- June 20, 2019
- Posted by: Andy Scheu
- Categories: Human Resources, Payroll
Independent Contractor or Employee?
When classifying a worker as an independent contractor or employee, employers should consider the following factors:
- Does the company have the right to control what and how the worker does the job?
- Does the company control how the worker is paid or reimbursed?
- Are they paid hourly or a salary?
- Does the company provide supplies or tools used by the worker?
- Is there a written contract or employee benefits?
- Will the relationship continue after a job is completed?
The more control over a worker an employer has, the more likely that individual should be classified as an employee.
Why Employers Misclassify?
The misclassification of employees as independent contractors is not uncommon, and definitely nothing new. Employers do this in order to avoid matching FICA taxes, save on workers compensation premiums, and reduce their overall labor and administration costs.
It seems harmless enough as long as there is a mutual “understanding”, and can even go unpunished, but the potential consequences can have a devastating effect on a business if the IRS or DOL find a violation of the rules.
If misclassification occurs, an employer will owe up to three years of back taxes on the misclassified employee’s wages, in addition to fines and interest. They will also owe back unemployment and workers’ compensation insurance, and possibly owe premiums on other state-run insurance programs, such as paid family leave. There will be additional back pay and penalties owed to the employee if an employer did not meet minimum wage or overtime requirements.

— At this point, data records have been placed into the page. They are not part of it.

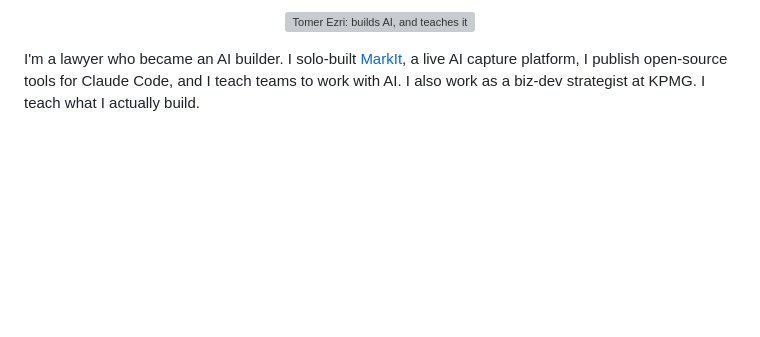
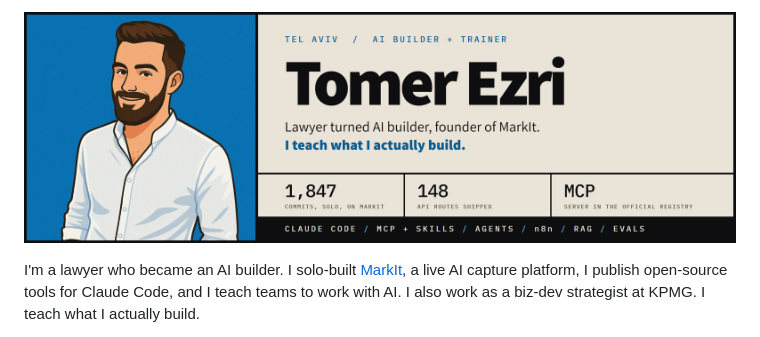
Before and after one commit to FuzulsFriend/FuzulsFriend, a Markdown page: README.md, the part around the change. Rendered like a GitHub page; pictures changed too: banner.png (added); blank space fills up the shorter version; grey boxes are pictures that could not be loaded.

Commit message:
Profile banner: rendered brand banner (avatar, name, positioning line, facts, topics)

```diff
--- a/README.md
+++ b/README.md
@@ -1,5 +1,5 @@
 <p align="center">
-  <img src="banner.svg" alt="Tomer Ezri: builds AI, and teaches it" width="100%">
+  <img src="banner.png" alt="Tomer Ezri, AI builder and trainer in Tel Aviv. Lawyer turned AI builder, founder of MarkIt. I teach what I actually build." width="100%">
 </p>
 
 I'm a lawyer who became an AI builder. I solo-built [MarkIt](https://mark-it.co), a live AI capture platform, I publish open-source tools for Claude Code, and I teach teams to work with AI. I also work as a biz-dev strategist at KPMG. I teach what I actually build.
```
Also changed, not shown: 1 other file.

If you are concerned that you may have misclassified an employee as an independent contractor, don’t panic! Time & Pay can help make sure you stay compliant with IRS and Department of Labor regulations, and help reduce any red flags that could trigger an unexpected audit. Contact us today for a free consultation!